As a parting note, I would like to suggest a book that tries to address the difficult questions surrounding desire and power more deliberately. Katherine Angel’s philosophical memoir Unmastered asks: “What is it to define, or even to know, our desires – to identify which are our own, and which result from a kind of porousness?” Angel references Susan Sontag to explain ‘porousness’ as the soaking-up of other people’s desires, to the point at which you are no longer able to identify whether they started as yours or theirs. How can we distinguish, given the murky nature of human relationships, someone else’s wants from our own? Should we? Three Women side-steps these thorny questions by focusing on women who are not only unable to pursue their own wants, but often fail to identify them. We sense their inkling that something about their situations doesn’t feel quite right, and that perhaps, ‘thinking clearly’ they might act differently. But at no point in Taddeo’s work is there a genuine interrogation of what might happen were these women to think clearly, and act bullishly, for once.
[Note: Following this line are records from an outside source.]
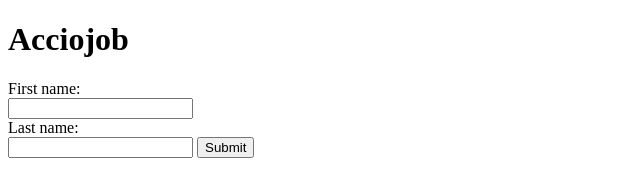
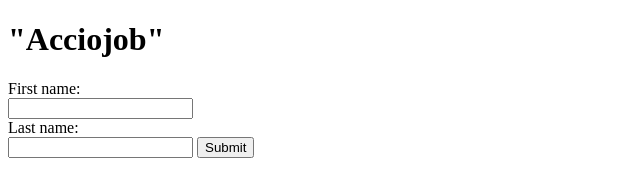
Before and after one commit to acciojob/Headline-With-The-H2-Element-Khushbooji88, a website: page main.html in a window 1280 px wide. Shown: the whole page, without its empty margins (0-640 px from the left). Drawn offline with Linux system fonts and the light colour scheme.

Commit message:
created a submission

```diff
--- a/main.html
+++ b/main.html
@@ -6,7 +6,7 @@
 </head>
 <body>
    <!-- Content of the page goes here -->
-	<h1>Acciojob</h1>
+	<h1>"Acciojob"</h1>
 
 </body>
 </html>
```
Three Women by Lisa Taddeo is out now in eBook, audiobook and hardback. It is published by Bloomsbury.

The main ‘featured image’ used is the cover of the book alongside a photograph of the author, Lisa Taddeo. The cover of the book also appears by itself at the beginning of the review. Images have been sourced from Goodreads and the publisher’s website.

The photograph of the author shows Taddeo looking directly at the camera. She is wearing a white collared shirt and has one arm raised and held to the back of her head, as if holding back her loosely tied dark hair. Her eyes are an amber colour, she wears a nose stud and her expression is bold and defiant.
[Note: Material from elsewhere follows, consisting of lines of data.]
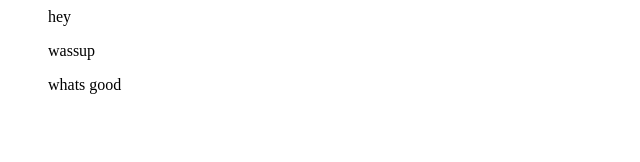
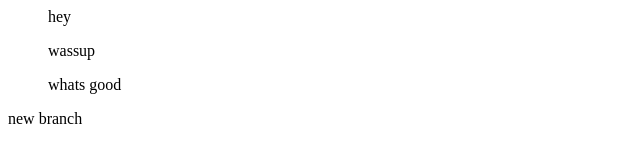
Before and after one commit to vamsi-posinasetty/newdemo, a plain HTML site: page index.html in a window 1280 px wide. Shown: the full height of the page, 0-640 px from the left. Drawn offline with Linux system fonts and the light colour scheme.

Commit message:
branch change

```diff
--- a/index.html
+++ b/index.html
@@ -4,7 +4,7 @@
             <ul>hey</ul>
             <ul>wassup</ul>
             <ul>whats good</ul>
-
+            new branch
         </div>
     </body>
 </html>
```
The cover of the book is a simple design. The background is white and the title and author’s name appear in bold, lower case font, separated by an orange dividing line. There is an orange circle with text inside proclaiming the book to be a “#1 New York Times’ Bestseller”. There is a quotation from Elizabeth Gilbert at the top, which reads: “Extraordinary … this is a non-fiction literary masterpiece … I can’t remember the last time a book affected me as profoundly as Three Women.”